“We have the traditional path of people going into law and other professions when their first love was theatre and the arts” (Creative Industry Gets A Boost, Miss Sarah Chang).
I read with tremendous interest the report, “Creative Industry Gets A Boost” (August 13, 2010) by Miss Sarah Chang, particularly because of the underlying message that the traditional path of academic excellence should no longer remain as the singular route to success. Although the administration – through the Ministry of Education (MOE) – has made certain in-roads into the diversification of the education landscape in Singapore, the changing global demands have provided greater impetus for the MOE to move ahead more speedily and decisively from the status quo.
In the recent decades, we have observed the establishment of new institutions such as the Singapore Sports School (SSS), and the introduction of novel programmes and courses such as the Integrated Programme (IP) and the International Baccalaureate (IB). Pedagogies and approaches in an assortment of schools have been consistently modified to expose students to more diverse fields of interest, and to grant them ample time and space to explore and grow beyond existing realms. Nevertheless, the administration’s insistence on economic productivity and professional distinction in regular professions has constantly nudged young individuals to give up their passions in more obscure fields, and instead function as cogs in our fiscal machinery.
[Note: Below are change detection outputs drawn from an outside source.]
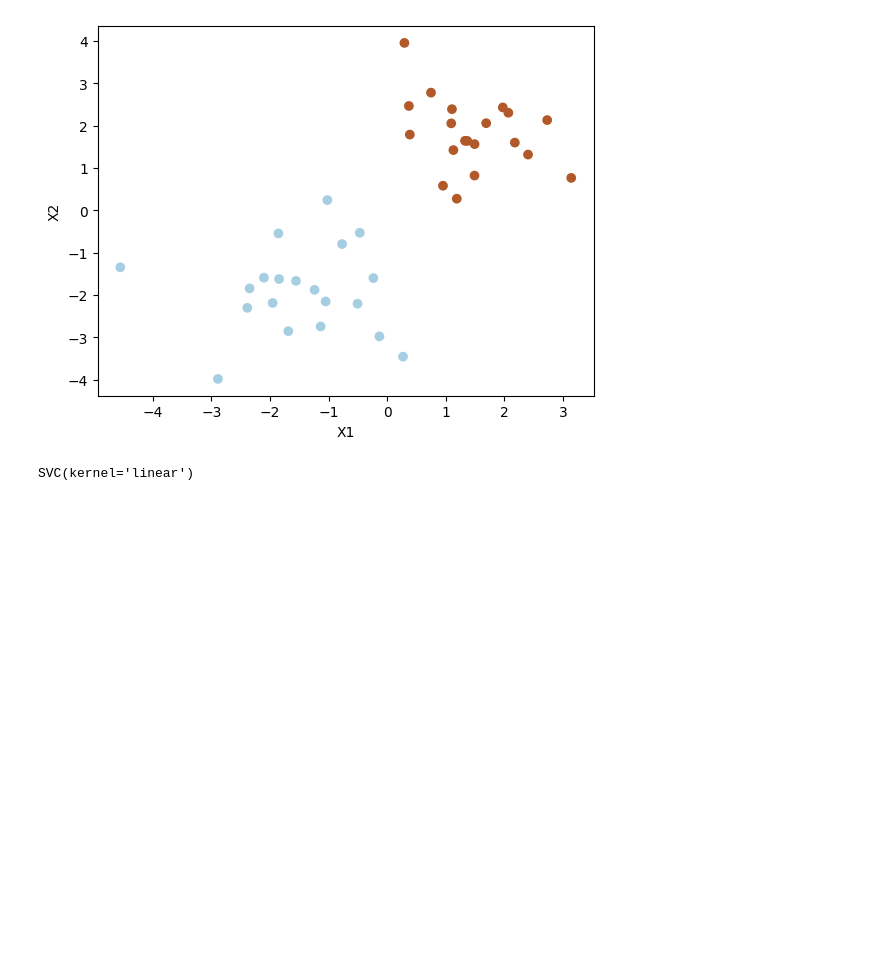
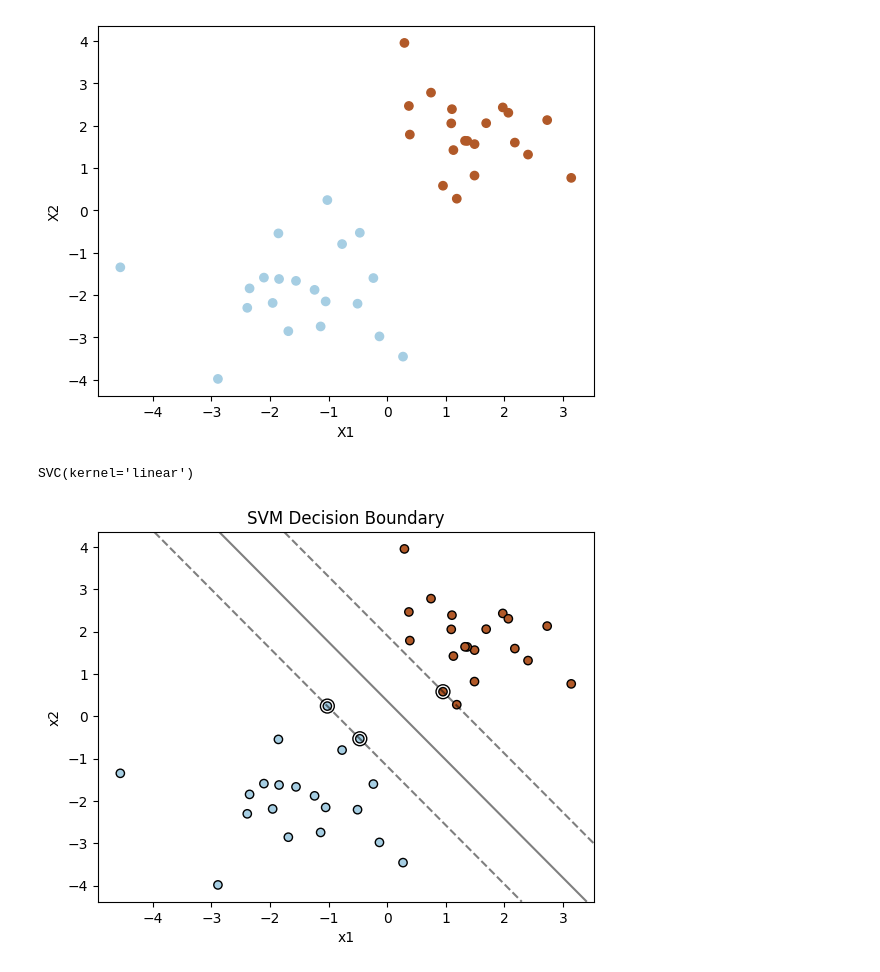
Before and after one commit to samwanyua/Python-for-Deep-Learning, a Jupyter notebook: Tensorflow/support_vector_machine.ipynb, the cells around one changed output. Cells and saved outputs as stored; diff of their text form; code cells hidden in the pictures; blank space fills up the shorter version.

Commit message:
Generate synthetic data and visualize it

```diff
--- a/Tensorflow/support_vector_machine.ipynb
+++ b/Tensorflow/support_vector_machine.ipynb
@@ -117,3 +117,45 @@ clf = svm.SVC(kernel='linear')
 clf.fit(X, y)
 # %% [output]
 SVC(kernel='linear')
+# %%
+import numpy as np
+import matplotlib.pyplot as plt
+from sklearn.svm import SVC
+
+# Generate synthetic dataset
+np.random.seed(0)
+X = np.r_[np.random.randn(20, 2) - [2, 2], np.random.randn(20, 2) + [2, 2]]
+y = [0] * 20 + [1] * 20
+
+# Train SVM classifier
+clf = SVC(kernel='linear')
+clf.fit(X, y)
+
+# Plot dataset
+plt.scatter(X[:, 0], X[:, 1], c=y, cmap=plt.cm.Paired, edgecolors="k")
+
+# Get current axis
+ax = plt.gca()
+xlim = ax.get_xlim()
+ylim = ax.get_ylim()
+
+# Create a grid for evaluating the model
+xx = np.linspace(xlim[0], xlim[1], 30)
+yy = np.linspace(ylim[0], ylim[1], 30)
+XX, YY = np.meshgrid(xx, yy)  # Ensure the grid covers both axes
+xy = np.c_[XX.ravel(), YY.ravel()]  # Combine the grid into (N,2) shape
+z = clf.decision_function(xy).reshape(XX.shape)  # Reshape to match XX
+
+# Plot decision boundary and margins
+ax.contour(XX, YY, z, colors='k', levels=[-1, 0, 1], alpha=0.5, linestyles=['--', '-', '--'])
+
+# Highlight support vectors
+ax.scatter(clf.support_vectors_[:, 0], clf.support_vectors_[:, 1], s=100, facecolors='none', edgecolors='k')
+
+# Labels and display
+plt.xlabel('x1')
+plt.ylabel('x2')
+plt.title("SVM Decision Boundary")
+plt.show()
+# %% [output]
+[figure, added]
```
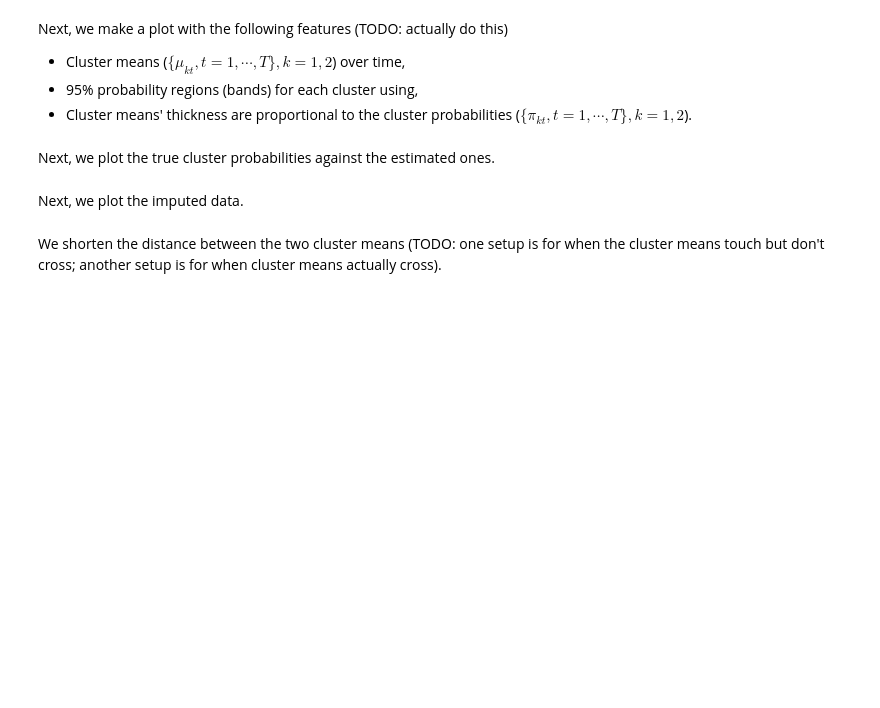
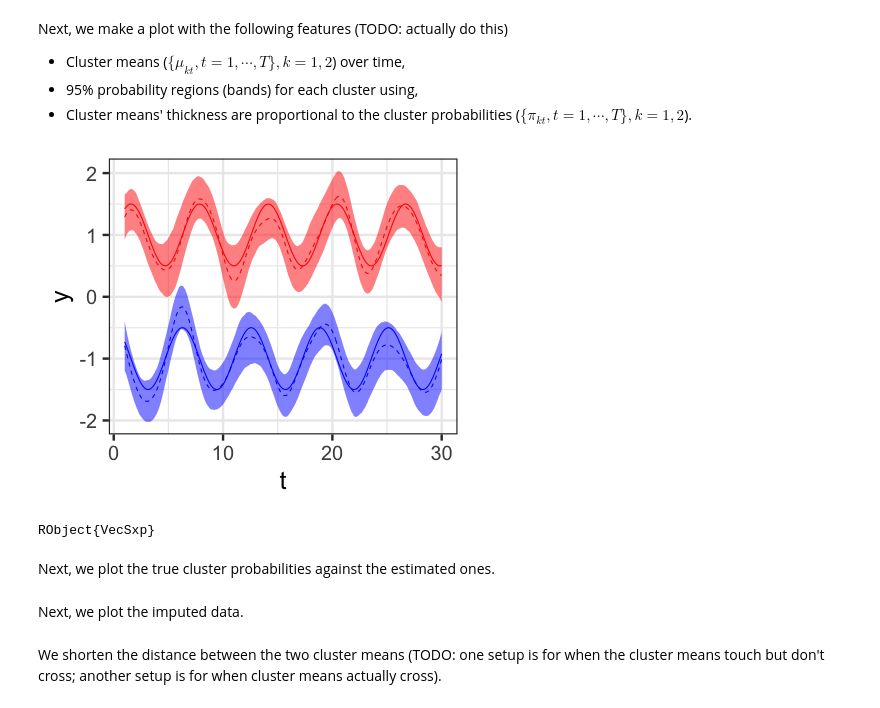
Before and after one commit to sangwon-hyun/flowcut, a Jupyter notebook: code/1d-2clust-simulation.ipynb, the cells around one changed output. Drawn from its saved outputs; the diff is of its cells as text; code cells hidden in the pictures; blank space fills up the shorter version.

```diff
--- a/code/1d-2clust-simulation.ipynb
+++ b/code/1d-2clust-simulation.ipynb
@@ -183,0 +284,23 @@ Next, we make a plot with the following features (TODO: actually do this)
+# %%
+R"""
+library(ggplot2)
+mu1_pos_mean = apply(mu1_pos, 2, mean)
+mu1_pos_quan = apply(mu1_pos, 2, quantile, prob=c(0.025, 0.975))
+mu2_pos_mean = apply(mu2_pos, 2, mean)
+mu2_pos_quan = apply(mu2_pos, 2, quantile, prob=c(0.025, 0.975))
+
+mu_pos_df = data.frame(x=T_grids, l1=mu1_pos_quan[1,], h1=mu1_pos_quan[2,], m1=mu1_pos_mean, t1=mu1_truth,
+                                  l2=mu2_pos_quan[1,], h2=mu2_pos_quan[2,], m2=mu2_pos_mean, t2=mu2_truth)
+p_pos_mu = ggplot(mu_pos_df)
+p_pos_mu = p_pos_mu + geom_ribbon(aes(x=x,ymin=l1,ymax=h1), fill="red", alpha=0.5)
+p_pos_mu = p_pos_mu + geom_line(aes(x=x,y=m1), color="red", linetype="dashed")
+p_pos_mu = p_pos_mu + geom_line(aes(x=x,y=t1), color="red")
+p_pos_mu = p_pos_mu + geom_ribbon(aes(x=x,ymin=l2,ymax=h2), fill="blue", alpha=0.5)
+p_pos_mu = p_pos_mu + geom_line(aes(x=x,y=m2), color="blue", linetype="dashed")
+p_pos_mu = p_pos_mu + geom_line(aes(x=x,y=t2), color="blue")
+p_pos_mu = p_pos_mu + xlab("t") + ylab("y") + theme_bw(base_size=25)
+p_pos_mu
+"""
+# %% [output]
+[figure, added]
+RObject{VecSxp}
```
Also changed, not shown: parts of 21 cells of this notebook.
The first step to lure more young Singaporeans to pursue their passions would be to expose them to a greater variety of career options in the arts, in theatre et cetera; and simultaneously to increase the number of study awards and scholarships to encourage them to further their studies in specialised institutes. Following their graduation, the respective corporations and agencies in the private and public sector would be able to tap on significantly on their education and talents to further groom many more generations who have married their passions with their careers. Different pathways should be offered to allow individuals to make more informed decisions for their future.
Beyond the students themselves, parents and educators must also recognise that while the fields of engineering, medicine, business and law remain extremely important and relevant, they should allow their kids to mould their visions based on their interests and abilities. In this dynamic twenty-first century – like a young professional rising up the ranks in a multi-national corporation (MNC) – a musical artiste or a creative producer has every shot at fame and fortune, with dedication, heart and perseverance.
Ultimately, those who succeed in their lives are those who strive on conscientiously despite the setbacks and challenges they may face; regardless of their choice of education, profession and careers.
A version of this article was published in My Paper.